*** THE DATA Section Begins ***

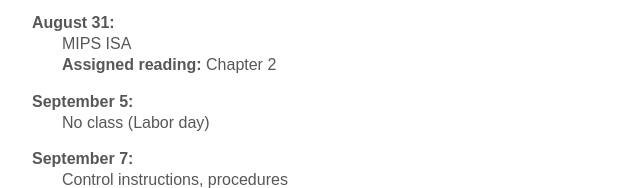
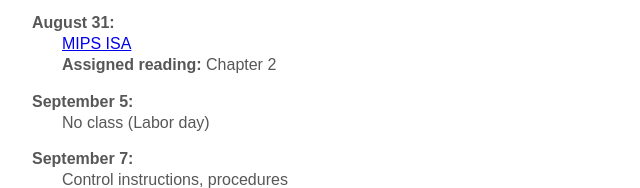
Before and after one commit to antonburtsev/cs3810, a plain HTML site: page index.html in a window 1280 px wide. Shown: the part 764-952 px from the top of the page, 308-948 px from the left. Drawn offline with Linux system fonts and the light colour scheme; a script that the page names is missing.

Commit message:
Lecture 04 MIPS ISA

```diff
--- a/index.html
+++ b/index.html
@@ -74,7 +74,7 @@
 
 		<p>
                 <DIV ID="menu_caption"><B>August 31:</B></DIV>
-		<DIV ID="menu_item">MIPS ISA</div>
+		<DIV ID="menu_item"><a href = "./lectures/lecture04-mips/lecture-04-mips.pdf">MIPS ISA</a></div>
 		<DIV ID="menu_item"><B>Assigned reading:</b> Chapter 2</div>
 		</p>
 
```
Also changed, not shown: 2 other files.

*** THE DATA Section Ends ***

• ASSIGNED TASK: Collect each line of the entries that has the word "MIPS", copying it in full.

• ANSWER BELOW:
Lecture 04 MIPS ISA
-		<DIV ID="menu_item">MIPS ISA</div>
+		<DIV ID="menu_item"><a href = "./lectures/lecture04-mips/lecture-04-mips.pdf">MIPS ISA</a></div>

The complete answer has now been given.